Since the discovery of imatinib (Gleevec), treatment for gastrointestinal stromal tumor (GIST) has changed. Survival statistics have shown better outcomes for those treated with adjuvant Gleevec. Therefore, the use of imatinib as a treatment modality for GIST has increased over time.
Parameters and Findings
The study, led by researchers from the American Cancer Society, analyzed data from the National Cancer Data Base, reviewing 4,694 patients with localized GIST who had been diagnosed between 2004 and 2011.
Led by Dr. Helmneh Sineshaw, MD, MPH, the researchers discovered that the use of adjuvant therapy had increased by more than double between 2006 and 2011, with a decrease in 2011.

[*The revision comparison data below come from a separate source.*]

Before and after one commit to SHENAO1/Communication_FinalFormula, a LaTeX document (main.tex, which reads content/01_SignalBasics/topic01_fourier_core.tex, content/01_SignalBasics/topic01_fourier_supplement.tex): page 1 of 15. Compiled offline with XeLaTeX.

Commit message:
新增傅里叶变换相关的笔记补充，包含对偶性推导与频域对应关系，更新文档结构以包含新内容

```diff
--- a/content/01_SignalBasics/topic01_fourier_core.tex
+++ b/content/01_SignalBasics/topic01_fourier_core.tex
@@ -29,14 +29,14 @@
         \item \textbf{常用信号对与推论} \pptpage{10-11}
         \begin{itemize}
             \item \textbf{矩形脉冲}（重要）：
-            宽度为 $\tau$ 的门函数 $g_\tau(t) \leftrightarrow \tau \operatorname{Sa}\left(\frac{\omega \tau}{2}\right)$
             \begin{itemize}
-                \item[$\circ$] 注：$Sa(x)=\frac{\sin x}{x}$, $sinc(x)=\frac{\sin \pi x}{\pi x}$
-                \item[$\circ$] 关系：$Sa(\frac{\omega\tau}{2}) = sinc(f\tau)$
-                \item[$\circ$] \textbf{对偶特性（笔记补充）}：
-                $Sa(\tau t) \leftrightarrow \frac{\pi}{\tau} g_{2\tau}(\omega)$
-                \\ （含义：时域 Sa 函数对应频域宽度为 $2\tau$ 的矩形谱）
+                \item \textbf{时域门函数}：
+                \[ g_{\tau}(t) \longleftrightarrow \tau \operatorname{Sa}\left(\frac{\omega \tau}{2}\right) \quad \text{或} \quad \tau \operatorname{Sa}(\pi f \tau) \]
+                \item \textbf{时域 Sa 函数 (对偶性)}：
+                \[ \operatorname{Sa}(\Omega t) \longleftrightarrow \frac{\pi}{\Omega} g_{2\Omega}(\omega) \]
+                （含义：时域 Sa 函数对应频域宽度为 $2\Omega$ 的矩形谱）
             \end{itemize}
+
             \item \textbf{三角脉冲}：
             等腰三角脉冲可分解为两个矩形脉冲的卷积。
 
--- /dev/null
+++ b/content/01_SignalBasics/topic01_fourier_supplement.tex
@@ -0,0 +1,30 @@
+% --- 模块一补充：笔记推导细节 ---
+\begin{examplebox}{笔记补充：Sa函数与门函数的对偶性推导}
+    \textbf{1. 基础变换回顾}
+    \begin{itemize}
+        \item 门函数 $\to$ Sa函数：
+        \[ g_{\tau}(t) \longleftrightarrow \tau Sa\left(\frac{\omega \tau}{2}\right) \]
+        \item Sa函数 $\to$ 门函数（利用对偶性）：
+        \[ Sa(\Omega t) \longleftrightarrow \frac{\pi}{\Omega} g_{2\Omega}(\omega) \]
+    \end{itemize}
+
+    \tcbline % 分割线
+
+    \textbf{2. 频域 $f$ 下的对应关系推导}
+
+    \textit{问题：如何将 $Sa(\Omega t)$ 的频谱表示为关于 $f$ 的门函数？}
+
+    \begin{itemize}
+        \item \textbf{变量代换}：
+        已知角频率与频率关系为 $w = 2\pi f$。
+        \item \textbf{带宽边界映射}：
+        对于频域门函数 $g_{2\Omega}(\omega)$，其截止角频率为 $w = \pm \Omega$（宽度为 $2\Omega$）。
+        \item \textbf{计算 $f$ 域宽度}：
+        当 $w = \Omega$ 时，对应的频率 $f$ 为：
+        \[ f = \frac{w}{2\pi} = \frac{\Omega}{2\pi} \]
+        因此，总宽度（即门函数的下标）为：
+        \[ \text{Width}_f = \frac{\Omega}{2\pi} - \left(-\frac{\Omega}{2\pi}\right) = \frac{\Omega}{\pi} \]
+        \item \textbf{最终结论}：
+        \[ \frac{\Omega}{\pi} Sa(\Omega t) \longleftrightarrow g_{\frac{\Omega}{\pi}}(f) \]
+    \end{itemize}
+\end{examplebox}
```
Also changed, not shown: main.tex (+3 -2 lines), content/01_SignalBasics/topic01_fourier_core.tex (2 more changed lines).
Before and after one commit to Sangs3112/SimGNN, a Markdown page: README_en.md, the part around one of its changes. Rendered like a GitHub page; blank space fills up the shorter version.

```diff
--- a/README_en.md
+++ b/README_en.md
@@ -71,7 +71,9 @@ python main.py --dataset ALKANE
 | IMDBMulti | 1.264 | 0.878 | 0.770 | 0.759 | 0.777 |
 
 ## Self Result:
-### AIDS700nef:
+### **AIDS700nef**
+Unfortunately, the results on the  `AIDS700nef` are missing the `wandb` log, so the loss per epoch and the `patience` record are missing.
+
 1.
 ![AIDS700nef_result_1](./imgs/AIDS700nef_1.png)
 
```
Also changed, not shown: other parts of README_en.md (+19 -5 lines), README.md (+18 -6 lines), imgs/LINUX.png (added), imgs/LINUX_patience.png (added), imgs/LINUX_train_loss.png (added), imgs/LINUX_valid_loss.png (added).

Findings indicate that patients who underwent adjuvant systemic treatment had a 46 percent lower risk of death than those treated with surgery alone.
Prior Study by LRG
Research Team Member
Additional trials have also dealt with the issue of adjuvant treatment with imatinib, including those where LRG Research members were participants.
A randomized clinical trial sponsored by the ACOSOG (American College of Surgeons OncologyGroup) in 2014 included participation by Dr. Chris Corless, member of the LRG Research Team. This study found that one year of adjuvant imatinib was able to prolong recurrence free survival after resection of a primary gastrointestinal stromal tumor (GIST). Further clinical trials have indicated the benefit of three years of adjuvant treatment. Although there has not been a definitive study to determine the benefits of adjuvant treatment for more than three years, we have seen patients that derived benefit from continuing adjuvant treatment for a longer period of time. We would like to see a clinical trial in the future to determine the benefits.
More about this study can be found on our here.
As new treatments develop for GIST, it will be vital to continue these types of studies to help physicians and patients in their treatment decision-making process.
It will be important to identify populations who are not being treated with these lifesaving drugs, and to find ways to disseminate this information to them.
We at the LRG hope that more trials like this one will occur in the future, and will be sure to update you with ongoing information.
A summary of the study can be found here.